A majority of adults caught crossing the border with children fail to check in with immigration officials after being released, according to Immigration and Customs Enforcement (ICE).
Some 70% of families since May have missed the required deadline, an ICE spokeswoman told the Associated Press on Thursday. The new numbers throw fuel on a raging debate over whether to detain families caught crossing the Mexican border, thousands of whom arrived from Central America during a short period this past summer. More than 66,000 families have been caught at the Southern border this year, according to U.S. Customs and Border Protection.
In response to the wave of Central American children and families, which overwhelmed existing detention centers, ICE announced plans to construct new family holding facilities for migrants.
Human rights groups and immigration advocates have argued that conditions at such centers are poor and that the families should be freed pending a final decision as to whether they’ll be deported. Packed immigration courts can take months or longer to render a verdict and many of the unaccompanied minors found at the border have been released in the custody of family members after initially being detained.
But the latest figures suggest ICE has reason to be concerned that alternative measures may not be effective. The number of Central Americans crossing the border has plummeted in recent weeks after peaking around June.
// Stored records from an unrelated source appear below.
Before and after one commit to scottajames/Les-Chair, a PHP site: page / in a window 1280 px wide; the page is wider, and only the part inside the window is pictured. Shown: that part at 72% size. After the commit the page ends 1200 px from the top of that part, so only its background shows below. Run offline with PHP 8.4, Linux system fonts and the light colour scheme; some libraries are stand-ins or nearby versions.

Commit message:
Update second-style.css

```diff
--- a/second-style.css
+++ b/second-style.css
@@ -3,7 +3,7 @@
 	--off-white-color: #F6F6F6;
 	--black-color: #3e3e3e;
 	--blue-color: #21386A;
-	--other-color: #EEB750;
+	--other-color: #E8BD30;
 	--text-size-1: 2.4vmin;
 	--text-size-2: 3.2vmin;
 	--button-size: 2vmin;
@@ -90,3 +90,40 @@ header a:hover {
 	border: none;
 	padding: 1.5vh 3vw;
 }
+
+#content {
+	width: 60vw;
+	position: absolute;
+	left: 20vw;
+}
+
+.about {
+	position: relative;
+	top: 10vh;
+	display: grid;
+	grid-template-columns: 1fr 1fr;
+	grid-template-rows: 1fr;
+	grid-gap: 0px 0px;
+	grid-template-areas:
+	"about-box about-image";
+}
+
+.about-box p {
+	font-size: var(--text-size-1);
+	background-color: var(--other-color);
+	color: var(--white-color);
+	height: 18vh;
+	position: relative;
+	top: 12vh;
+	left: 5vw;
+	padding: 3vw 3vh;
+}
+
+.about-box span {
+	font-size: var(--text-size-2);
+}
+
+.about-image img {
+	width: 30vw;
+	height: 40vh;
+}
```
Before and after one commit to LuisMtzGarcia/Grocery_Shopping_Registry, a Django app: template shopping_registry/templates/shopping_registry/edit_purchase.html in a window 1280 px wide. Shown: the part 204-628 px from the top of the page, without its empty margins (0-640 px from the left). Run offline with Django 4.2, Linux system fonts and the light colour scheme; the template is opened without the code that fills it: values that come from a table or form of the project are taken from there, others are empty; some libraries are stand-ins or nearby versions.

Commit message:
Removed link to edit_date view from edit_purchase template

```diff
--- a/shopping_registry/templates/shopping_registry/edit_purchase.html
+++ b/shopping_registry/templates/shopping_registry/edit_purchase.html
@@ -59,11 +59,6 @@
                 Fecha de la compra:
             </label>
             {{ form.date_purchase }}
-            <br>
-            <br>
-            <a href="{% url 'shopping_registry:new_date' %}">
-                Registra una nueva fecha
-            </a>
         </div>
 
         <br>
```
While the reasons for the drop are still unclear, it’s possible that the increased use of detention and efforts by the Obama administration to speed up removals may have had an effect.